**WHAT IS BEING ASKED**
From the data below, copy out every line in which the word "output" occurs.

Records from a data source
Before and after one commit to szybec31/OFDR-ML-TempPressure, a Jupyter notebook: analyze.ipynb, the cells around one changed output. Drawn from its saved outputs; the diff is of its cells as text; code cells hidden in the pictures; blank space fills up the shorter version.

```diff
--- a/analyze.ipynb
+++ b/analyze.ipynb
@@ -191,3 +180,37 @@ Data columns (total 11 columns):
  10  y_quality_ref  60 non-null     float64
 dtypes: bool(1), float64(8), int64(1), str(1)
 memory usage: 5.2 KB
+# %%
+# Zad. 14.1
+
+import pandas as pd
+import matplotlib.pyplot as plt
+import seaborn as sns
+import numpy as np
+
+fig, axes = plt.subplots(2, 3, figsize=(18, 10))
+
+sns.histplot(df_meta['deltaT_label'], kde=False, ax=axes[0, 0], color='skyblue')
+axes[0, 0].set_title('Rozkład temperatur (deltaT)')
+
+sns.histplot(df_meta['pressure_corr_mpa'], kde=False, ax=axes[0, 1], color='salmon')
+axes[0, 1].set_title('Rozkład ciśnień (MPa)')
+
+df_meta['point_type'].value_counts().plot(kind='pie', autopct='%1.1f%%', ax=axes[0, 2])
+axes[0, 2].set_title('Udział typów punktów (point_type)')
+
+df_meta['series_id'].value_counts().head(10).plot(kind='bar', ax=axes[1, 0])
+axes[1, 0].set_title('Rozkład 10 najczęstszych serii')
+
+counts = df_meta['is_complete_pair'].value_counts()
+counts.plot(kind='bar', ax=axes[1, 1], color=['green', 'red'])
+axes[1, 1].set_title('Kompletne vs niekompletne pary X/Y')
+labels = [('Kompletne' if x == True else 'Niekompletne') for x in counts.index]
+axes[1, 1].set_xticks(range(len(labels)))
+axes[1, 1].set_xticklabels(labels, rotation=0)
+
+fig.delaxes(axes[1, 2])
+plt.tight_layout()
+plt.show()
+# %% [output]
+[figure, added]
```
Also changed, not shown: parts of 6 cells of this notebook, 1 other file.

**RESULT BELOW**
Before and after one commit to szybec31/OFDR-ML-TempPressure, a Jupyter notebook: analyze.ipynb, the cells around one changed output. Drawn from its saved outputs; the diff is of its cells as text; code cells hidden in the pictures; blank space fills up the shorter version.
+# %% [output]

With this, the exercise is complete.